─── Extracted information

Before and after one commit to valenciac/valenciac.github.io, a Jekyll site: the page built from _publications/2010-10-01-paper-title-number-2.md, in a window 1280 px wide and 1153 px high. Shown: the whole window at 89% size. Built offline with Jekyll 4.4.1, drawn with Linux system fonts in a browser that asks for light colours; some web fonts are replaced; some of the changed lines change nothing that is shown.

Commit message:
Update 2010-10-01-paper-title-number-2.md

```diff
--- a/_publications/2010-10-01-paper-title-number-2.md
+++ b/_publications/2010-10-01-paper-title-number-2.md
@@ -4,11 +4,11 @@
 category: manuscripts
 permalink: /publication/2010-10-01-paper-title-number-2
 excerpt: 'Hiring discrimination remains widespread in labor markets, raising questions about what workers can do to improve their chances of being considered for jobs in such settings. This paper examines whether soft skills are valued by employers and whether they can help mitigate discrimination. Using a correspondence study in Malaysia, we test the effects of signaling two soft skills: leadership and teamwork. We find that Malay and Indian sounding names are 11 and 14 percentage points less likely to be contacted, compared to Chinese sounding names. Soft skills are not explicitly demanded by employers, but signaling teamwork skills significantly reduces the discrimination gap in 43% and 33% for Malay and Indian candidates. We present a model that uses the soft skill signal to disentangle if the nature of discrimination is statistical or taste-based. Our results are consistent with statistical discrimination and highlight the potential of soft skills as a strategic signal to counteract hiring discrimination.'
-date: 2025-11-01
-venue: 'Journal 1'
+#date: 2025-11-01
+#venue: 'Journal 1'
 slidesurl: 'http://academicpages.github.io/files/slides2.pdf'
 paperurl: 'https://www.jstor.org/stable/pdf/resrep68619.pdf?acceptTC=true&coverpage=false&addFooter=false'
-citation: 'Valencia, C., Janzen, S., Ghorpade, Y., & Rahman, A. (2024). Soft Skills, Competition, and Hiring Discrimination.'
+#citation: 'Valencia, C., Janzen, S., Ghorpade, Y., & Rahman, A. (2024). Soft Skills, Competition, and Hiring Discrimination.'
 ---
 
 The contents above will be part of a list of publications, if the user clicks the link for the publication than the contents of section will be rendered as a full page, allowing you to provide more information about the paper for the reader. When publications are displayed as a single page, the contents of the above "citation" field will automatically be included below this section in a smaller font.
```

──────
─── Extracted information

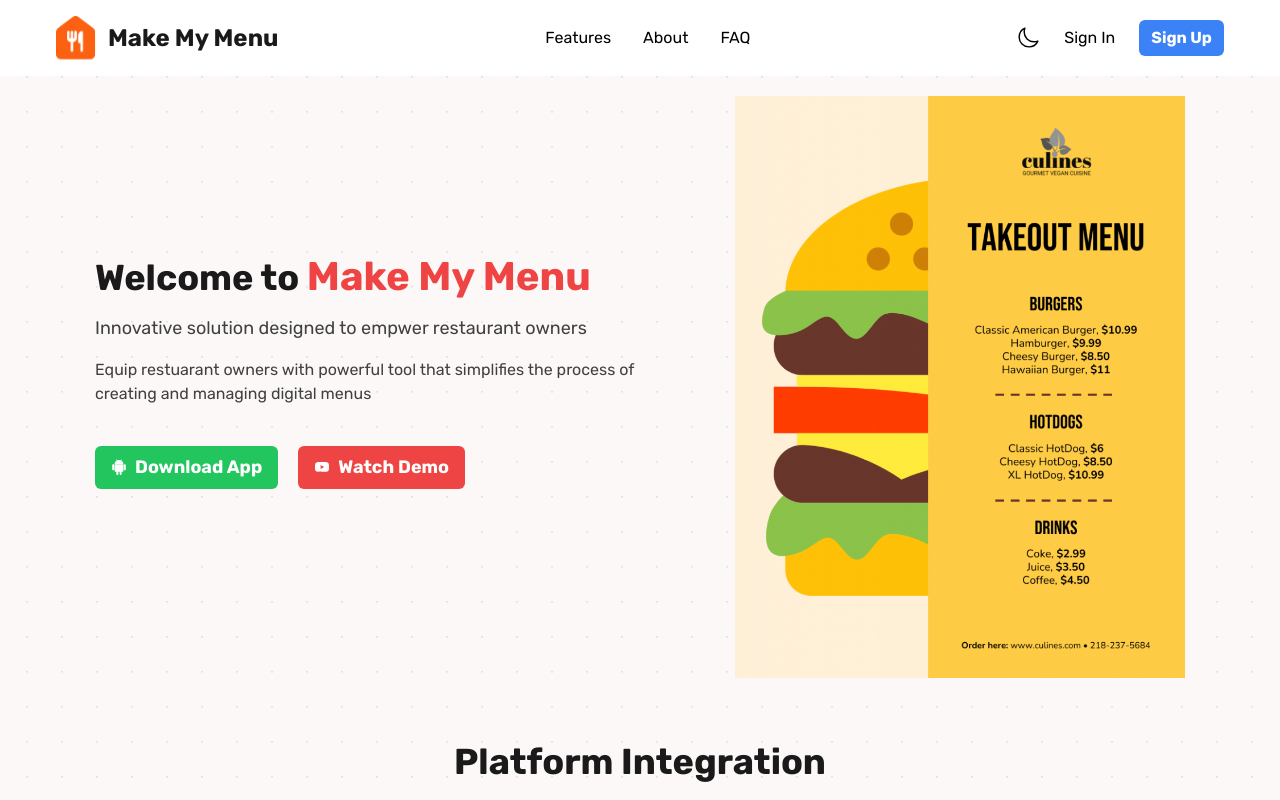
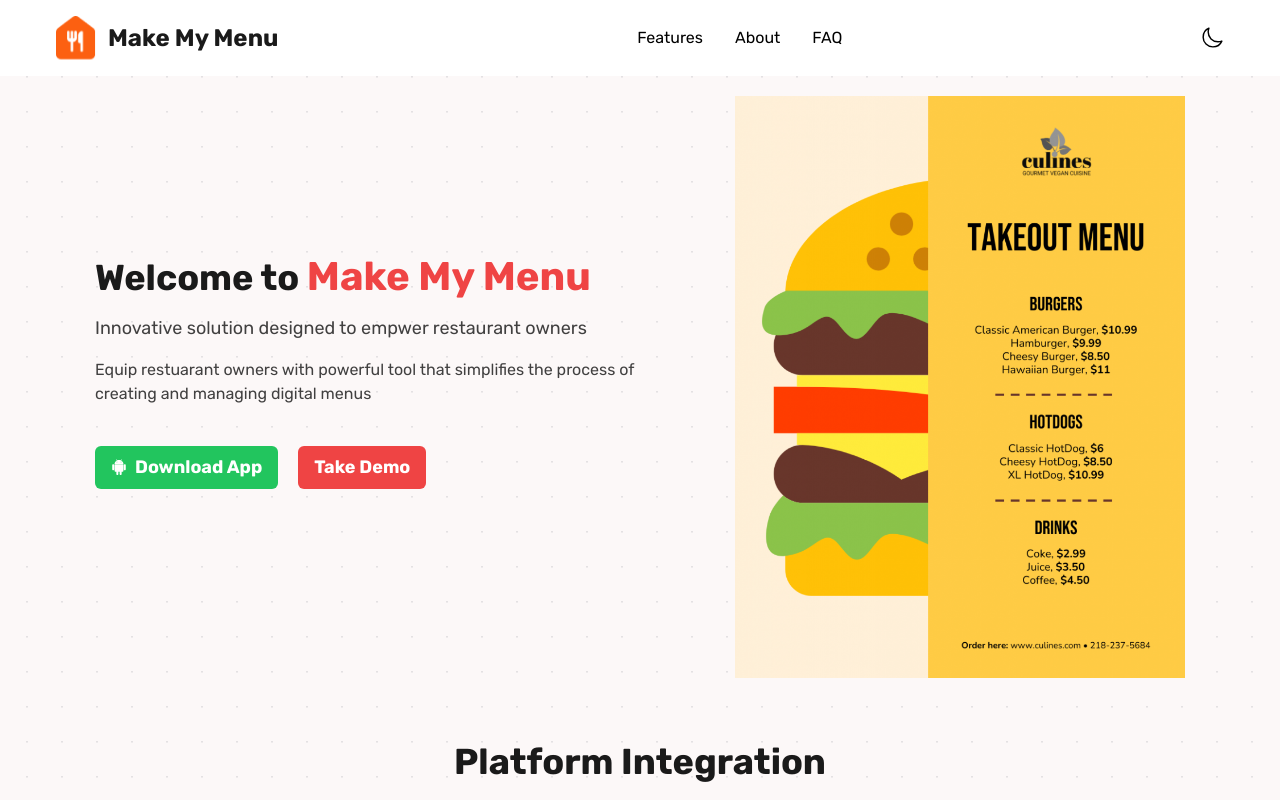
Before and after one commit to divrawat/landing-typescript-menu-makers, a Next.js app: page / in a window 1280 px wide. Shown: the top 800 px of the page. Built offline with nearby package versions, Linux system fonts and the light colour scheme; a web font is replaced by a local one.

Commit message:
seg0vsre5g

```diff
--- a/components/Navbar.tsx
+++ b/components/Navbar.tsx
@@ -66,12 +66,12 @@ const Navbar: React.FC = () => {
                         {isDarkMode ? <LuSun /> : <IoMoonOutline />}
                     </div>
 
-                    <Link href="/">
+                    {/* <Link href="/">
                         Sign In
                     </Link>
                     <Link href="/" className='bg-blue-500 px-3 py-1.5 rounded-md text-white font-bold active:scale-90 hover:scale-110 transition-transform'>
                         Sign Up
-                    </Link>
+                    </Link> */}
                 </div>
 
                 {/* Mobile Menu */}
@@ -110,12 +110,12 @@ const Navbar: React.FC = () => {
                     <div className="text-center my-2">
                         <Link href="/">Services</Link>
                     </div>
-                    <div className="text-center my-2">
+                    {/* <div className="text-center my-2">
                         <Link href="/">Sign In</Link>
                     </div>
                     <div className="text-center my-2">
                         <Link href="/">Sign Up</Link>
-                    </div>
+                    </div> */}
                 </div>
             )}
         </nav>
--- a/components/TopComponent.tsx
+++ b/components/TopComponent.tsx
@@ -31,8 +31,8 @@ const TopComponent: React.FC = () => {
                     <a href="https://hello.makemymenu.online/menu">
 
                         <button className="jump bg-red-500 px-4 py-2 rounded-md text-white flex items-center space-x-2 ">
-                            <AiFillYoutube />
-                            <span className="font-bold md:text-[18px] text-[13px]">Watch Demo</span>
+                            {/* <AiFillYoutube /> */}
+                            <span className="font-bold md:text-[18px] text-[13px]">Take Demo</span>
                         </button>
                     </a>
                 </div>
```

──────
─── Extracted information

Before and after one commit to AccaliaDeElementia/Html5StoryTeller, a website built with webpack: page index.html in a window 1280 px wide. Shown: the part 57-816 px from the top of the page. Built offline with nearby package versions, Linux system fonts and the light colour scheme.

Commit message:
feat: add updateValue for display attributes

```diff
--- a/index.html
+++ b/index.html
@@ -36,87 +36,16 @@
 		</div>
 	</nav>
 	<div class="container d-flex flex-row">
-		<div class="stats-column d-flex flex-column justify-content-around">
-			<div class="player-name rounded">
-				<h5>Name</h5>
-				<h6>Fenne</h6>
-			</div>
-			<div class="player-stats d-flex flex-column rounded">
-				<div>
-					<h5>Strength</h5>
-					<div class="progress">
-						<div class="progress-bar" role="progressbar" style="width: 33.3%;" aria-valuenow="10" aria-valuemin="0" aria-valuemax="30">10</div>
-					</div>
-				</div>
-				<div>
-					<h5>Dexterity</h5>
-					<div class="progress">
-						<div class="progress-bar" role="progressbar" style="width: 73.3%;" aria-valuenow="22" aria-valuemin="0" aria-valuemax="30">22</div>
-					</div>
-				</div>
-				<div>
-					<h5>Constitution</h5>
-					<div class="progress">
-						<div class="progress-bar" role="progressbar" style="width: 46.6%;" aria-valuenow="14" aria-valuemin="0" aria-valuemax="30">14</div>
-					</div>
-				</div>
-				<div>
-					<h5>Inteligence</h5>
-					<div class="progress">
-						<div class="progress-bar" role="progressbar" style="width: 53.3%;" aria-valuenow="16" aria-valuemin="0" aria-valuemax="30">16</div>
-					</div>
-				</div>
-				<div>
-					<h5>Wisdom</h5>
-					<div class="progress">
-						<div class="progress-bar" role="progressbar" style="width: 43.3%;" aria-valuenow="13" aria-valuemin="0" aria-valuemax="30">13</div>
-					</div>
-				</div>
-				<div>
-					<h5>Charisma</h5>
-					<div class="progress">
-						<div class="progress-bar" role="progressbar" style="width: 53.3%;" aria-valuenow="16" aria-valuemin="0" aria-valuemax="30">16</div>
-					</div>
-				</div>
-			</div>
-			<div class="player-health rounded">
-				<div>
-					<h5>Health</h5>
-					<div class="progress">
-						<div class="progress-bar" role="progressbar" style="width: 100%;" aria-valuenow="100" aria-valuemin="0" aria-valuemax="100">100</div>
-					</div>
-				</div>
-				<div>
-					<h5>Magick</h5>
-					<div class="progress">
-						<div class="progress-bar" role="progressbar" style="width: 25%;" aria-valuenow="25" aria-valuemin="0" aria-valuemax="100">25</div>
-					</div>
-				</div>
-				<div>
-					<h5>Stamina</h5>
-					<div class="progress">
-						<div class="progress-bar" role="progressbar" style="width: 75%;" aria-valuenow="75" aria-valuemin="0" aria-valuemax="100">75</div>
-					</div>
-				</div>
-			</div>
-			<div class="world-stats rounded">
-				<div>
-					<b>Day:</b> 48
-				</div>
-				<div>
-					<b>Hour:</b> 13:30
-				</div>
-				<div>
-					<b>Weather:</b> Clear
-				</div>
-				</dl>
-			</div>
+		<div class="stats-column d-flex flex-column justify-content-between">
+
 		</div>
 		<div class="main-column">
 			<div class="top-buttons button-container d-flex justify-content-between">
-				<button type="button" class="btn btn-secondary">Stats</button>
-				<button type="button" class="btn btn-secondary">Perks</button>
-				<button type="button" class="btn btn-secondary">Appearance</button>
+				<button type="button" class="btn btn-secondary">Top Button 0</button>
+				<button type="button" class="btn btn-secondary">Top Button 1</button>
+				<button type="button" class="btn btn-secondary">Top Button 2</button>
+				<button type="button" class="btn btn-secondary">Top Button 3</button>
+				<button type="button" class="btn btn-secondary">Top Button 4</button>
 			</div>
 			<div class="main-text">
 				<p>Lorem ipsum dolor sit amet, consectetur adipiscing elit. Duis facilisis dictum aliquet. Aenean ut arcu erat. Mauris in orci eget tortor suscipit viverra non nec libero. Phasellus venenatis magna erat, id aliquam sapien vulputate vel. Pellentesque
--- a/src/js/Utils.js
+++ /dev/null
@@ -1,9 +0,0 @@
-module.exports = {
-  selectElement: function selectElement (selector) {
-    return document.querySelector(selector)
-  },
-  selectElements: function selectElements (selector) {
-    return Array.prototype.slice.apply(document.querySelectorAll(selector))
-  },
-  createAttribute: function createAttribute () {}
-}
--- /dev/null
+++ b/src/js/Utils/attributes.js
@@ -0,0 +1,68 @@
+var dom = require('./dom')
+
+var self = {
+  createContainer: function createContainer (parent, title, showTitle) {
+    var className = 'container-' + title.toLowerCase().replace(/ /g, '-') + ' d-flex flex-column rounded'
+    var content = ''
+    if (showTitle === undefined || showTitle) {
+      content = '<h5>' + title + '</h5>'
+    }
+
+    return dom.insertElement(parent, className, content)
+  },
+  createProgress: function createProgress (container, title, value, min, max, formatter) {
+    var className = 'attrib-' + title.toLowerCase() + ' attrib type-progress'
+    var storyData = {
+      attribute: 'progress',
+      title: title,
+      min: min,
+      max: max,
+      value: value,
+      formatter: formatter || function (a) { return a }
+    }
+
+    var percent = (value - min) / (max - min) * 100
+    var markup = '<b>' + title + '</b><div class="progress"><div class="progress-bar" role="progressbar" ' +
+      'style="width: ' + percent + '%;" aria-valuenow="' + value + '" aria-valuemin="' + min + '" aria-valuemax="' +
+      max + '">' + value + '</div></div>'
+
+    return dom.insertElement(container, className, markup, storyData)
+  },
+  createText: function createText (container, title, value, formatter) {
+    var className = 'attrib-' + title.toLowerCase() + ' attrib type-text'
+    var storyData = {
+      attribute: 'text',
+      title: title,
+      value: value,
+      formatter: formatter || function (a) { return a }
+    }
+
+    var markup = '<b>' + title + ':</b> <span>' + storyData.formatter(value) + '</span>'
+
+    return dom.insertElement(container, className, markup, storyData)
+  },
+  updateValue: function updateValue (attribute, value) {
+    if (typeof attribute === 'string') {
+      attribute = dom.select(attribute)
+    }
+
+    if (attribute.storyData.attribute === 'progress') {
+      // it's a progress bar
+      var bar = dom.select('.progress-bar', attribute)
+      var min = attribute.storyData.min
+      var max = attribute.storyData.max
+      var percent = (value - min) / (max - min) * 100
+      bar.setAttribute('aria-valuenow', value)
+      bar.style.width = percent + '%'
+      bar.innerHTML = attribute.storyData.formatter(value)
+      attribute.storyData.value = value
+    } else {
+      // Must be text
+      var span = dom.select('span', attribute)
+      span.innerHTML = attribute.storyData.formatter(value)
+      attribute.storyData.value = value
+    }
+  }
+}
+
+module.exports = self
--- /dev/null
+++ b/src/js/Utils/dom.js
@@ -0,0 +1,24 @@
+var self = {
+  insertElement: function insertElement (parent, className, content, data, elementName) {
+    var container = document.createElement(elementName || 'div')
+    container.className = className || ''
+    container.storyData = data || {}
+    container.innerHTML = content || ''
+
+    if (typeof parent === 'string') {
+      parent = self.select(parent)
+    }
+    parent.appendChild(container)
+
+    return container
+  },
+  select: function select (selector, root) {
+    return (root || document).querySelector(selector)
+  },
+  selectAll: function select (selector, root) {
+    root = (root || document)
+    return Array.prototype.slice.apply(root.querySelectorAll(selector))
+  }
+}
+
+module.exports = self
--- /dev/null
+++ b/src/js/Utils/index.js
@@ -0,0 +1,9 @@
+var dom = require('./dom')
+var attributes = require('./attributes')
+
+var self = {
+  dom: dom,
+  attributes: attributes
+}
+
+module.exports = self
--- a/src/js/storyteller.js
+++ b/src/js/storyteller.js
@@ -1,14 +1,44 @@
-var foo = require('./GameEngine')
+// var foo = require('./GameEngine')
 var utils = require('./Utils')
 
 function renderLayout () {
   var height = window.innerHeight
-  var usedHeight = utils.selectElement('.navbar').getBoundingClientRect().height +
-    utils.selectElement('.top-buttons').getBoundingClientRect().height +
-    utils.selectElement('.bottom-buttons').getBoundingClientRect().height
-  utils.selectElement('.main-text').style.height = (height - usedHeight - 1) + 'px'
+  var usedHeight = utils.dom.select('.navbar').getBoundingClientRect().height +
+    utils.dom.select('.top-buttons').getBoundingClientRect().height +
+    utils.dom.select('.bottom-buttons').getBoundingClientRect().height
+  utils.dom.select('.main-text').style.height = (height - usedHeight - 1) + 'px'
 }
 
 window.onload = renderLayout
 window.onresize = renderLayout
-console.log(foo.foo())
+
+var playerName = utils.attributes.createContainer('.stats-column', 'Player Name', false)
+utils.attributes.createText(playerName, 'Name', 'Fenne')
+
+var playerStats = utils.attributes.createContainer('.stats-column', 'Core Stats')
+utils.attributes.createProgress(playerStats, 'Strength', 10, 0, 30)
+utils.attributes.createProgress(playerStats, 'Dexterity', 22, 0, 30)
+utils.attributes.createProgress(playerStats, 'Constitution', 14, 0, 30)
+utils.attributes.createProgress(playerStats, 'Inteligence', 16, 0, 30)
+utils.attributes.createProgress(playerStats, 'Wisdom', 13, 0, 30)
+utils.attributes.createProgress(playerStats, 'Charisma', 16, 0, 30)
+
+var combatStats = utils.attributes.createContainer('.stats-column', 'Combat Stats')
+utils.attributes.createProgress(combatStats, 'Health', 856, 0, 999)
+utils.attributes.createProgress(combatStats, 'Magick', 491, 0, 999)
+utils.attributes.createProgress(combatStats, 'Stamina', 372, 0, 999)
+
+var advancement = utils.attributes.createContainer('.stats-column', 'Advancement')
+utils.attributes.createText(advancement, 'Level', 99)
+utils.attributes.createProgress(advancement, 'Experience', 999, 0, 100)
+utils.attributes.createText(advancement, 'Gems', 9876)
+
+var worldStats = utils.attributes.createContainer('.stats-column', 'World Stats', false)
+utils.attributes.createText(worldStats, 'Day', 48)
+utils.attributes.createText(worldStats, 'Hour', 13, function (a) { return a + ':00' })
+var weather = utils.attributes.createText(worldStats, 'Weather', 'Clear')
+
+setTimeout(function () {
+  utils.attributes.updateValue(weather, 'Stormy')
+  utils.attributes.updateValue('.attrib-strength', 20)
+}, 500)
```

──────

**Your objective**
Tally the lines above that include the word "secondary"; answer with the total only.

**Answer to this task**
8